Chapter 9 is ‘The Hypothetical World War Game’, which is fascinating. It is, basically, a campaign set in an imaginary world. Given that heavy bomber range is nearly half the world map, it is not a particularly large world, and steaming off the right-hand side of the map leads you to reappear on the left, it is certainly a world. There are rules for generating the naval forces, air squadrons, and army groups. Resources are limited to steel and oil. The former limits ship repair and construction, and the latter the range of the ships.
The result is an interesting mix of naval activity (the map is mostly islands) and interaction with air and land elements. Doing the latter ‘properly’, of course, makes the whole lot a load more complex and in a context of a naval wargame book beyond its scope. This is a bit of a shame because, well, the epitome of wargaming is surely those operations or wars where all three (or both, in earlier ages) were involved.

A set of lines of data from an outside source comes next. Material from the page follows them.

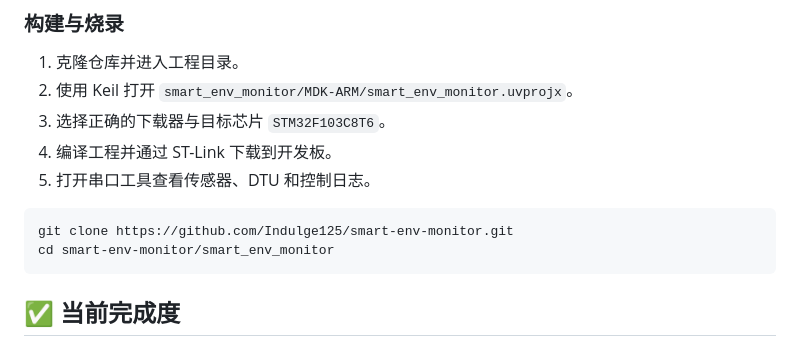
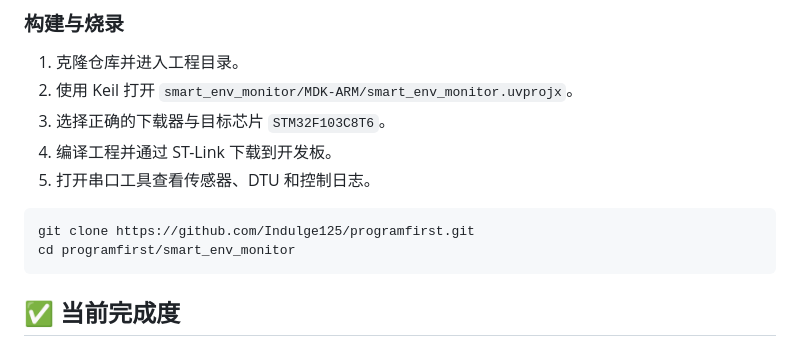
Before and after one commit to Indulge125/smart-env-monitor, a Markdown page: README.md, the part around the change. GitHub-like rendering.

Commit message:
docs: 克隆地址改为实际仓库 programfirst（原 smart-env-monitor 链接已过期）

````diff
--- a/README.md
+++ b/README.md
@@ -184,8 +184,8 @@ flowchart LR
 5. 打开串口工具查看传感器、DTU 和控制日志。
 
 ```bash
-git clone https://github.com/Indulge125/smart-env-monitor.git
-cd smart-env-monitor/smart_env_monitor
+git clone https://github.com/Indulge125/programfirst.git
+cd programfirst/smart_env_monitor
 ```
 
 ## ✅ 当前完成度
````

Still, the last chapter discusses wargaming in earlier ages, taking 1470 (firearms on warships) as the start date. There are some suggestions on wargaming the Armada, with observations about the differences between Spanish and English gunnery and their strengths and weaknesses. There are a couple of paragraphs on Lepanto and then on Henry VIII’s navy.
Obviously, a book of this age shows it in some aspects. The comments about models are, obviously out of date. The contemporary wargamer has a bewildering choice of scales for naval wargaming, from 1:6000 up. If I ever did get around to Twentieth Century wargaming that is the naval scale I would go for. As I mentioned a long time ago the compression of the ground scale in the Twentieth Century just gets huge, and the only way to deal with it is to reduce the anomalies by shrinking to models. Alternatively, especially with the carrier battles of the later Pacific War, you could manage with a pure map game.
Still, it was worth reading again, after many years of vaguely remembering it. As with any wargame book, there is some useful stuff in it, some things to make the wargamer think, and some parts which make you wonder whether the topic was really carried out in that way. I am not to judge, but the enthusiasm of books of this age is not to be doubted.